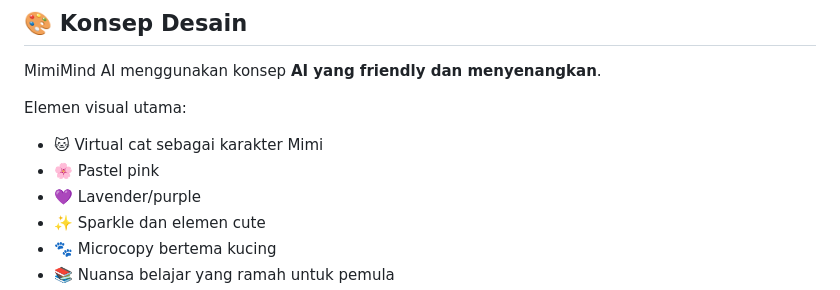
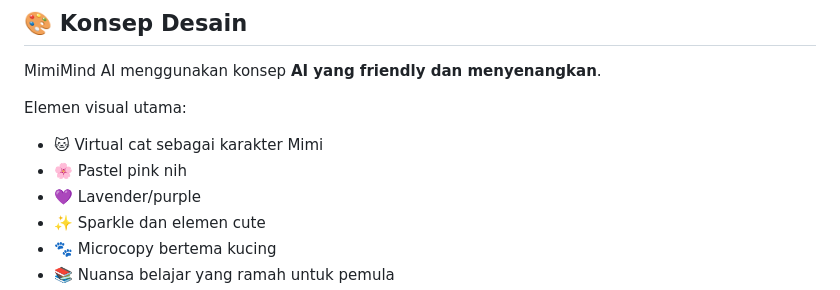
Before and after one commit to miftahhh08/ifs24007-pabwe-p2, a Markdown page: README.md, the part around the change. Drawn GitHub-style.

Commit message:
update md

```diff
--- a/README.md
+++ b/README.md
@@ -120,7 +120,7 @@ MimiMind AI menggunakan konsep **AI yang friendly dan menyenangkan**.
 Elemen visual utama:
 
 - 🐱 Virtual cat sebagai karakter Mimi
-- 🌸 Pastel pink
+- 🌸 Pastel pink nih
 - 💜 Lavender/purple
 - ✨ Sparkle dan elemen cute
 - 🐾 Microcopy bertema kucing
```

****************

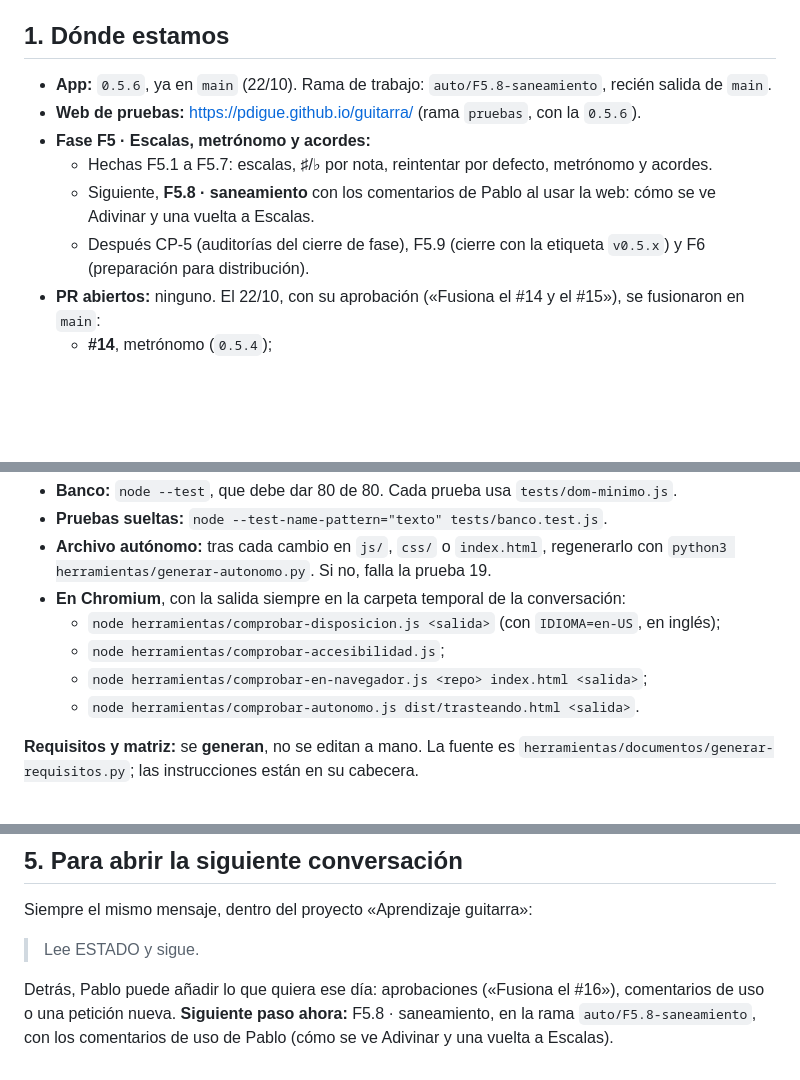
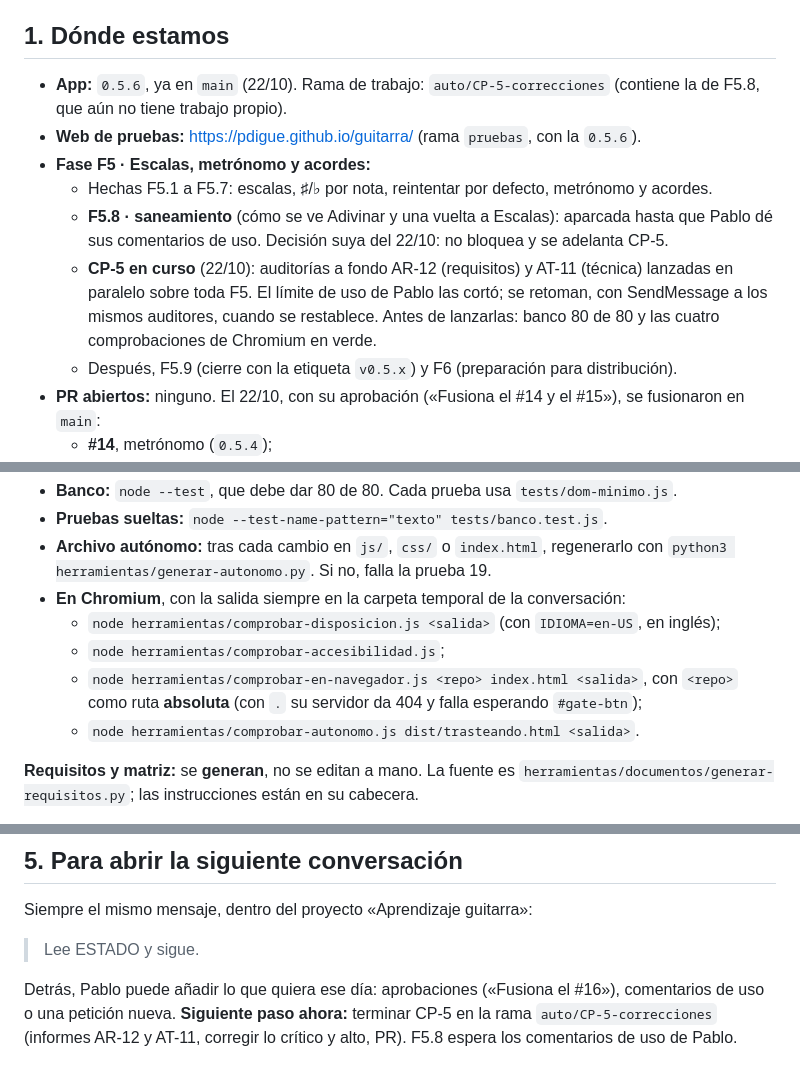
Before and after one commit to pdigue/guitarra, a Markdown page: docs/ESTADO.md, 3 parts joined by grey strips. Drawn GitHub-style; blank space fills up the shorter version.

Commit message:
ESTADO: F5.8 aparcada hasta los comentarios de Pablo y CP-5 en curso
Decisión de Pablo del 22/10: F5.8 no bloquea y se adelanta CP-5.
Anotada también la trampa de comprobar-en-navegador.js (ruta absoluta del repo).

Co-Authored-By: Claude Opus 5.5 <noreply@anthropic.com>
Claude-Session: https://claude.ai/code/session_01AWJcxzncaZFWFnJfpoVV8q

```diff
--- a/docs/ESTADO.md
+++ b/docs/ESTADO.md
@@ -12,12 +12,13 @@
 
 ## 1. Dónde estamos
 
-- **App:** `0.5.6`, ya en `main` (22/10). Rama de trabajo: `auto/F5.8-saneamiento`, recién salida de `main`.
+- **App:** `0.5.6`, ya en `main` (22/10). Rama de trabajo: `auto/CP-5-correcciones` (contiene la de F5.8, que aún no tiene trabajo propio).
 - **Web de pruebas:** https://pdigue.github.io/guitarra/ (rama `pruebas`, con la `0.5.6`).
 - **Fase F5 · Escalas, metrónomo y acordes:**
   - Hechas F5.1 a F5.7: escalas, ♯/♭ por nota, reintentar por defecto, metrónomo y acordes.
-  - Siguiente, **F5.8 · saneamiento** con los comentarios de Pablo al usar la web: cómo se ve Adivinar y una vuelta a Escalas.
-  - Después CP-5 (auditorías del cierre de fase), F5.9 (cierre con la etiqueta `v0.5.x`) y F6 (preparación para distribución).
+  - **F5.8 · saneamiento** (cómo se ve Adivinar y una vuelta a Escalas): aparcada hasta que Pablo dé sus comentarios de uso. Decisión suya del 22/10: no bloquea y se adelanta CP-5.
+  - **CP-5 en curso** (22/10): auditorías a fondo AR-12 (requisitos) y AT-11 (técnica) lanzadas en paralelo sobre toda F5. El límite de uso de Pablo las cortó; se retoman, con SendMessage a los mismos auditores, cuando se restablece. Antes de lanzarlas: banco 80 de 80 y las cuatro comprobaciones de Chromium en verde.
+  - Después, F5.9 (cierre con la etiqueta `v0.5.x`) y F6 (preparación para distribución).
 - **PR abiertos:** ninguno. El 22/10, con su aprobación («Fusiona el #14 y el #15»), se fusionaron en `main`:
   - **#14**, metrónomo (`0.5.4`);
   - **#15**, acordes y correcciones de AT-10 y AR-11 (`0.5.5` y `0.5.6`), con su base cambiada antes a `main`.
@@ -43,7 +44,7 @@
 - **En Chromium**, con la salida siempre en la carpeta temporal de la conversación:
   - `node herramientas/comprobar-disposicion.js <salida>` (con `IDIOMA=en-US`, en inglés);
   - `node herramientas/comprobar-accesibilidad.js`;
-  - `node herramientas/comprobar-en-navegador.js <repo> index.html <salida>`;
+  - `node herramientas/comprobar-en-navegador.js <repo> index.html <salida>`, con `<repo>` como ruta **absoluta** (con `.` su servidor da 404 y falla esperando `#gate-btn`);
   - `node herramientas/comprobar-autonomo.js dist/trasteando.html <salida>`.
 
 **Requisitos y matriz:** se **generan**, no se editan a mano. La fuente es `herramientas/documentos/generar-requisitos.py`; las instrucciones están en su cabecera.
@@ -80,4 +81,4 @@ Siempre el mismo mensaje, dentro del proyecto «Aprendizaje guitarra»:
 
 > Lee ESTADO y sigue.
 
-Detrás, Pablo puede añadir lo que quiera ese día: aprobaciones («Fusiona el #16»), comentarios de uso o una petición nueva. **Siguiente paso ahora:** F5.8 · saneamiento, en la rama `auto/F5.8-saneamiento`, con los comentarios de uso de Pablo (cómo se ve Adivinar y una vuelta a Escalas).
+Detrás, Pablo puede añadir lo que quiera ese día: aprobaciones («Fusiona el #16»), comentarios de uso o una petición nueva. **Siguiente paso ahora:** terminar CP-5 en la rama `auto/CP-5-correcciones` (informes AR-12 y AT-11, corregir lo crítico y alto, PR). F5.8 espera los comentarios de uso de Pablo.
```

****************

[Prompt]:
All lines holding the word "style" must be found in the listing and copied.

[Task solution]:
Before and after one commit to miftahhh08/ifs24007-pabwe-p2, a Markdown page: README.md, the part around the change. Drawn GitHub-style.
Before and after one commit to pdigue/guitarra, a Markdown page: docs/ESTADO.md, 3 parts joined by grey strips. Drawn GitHub-style; blank space fills up the shorter version.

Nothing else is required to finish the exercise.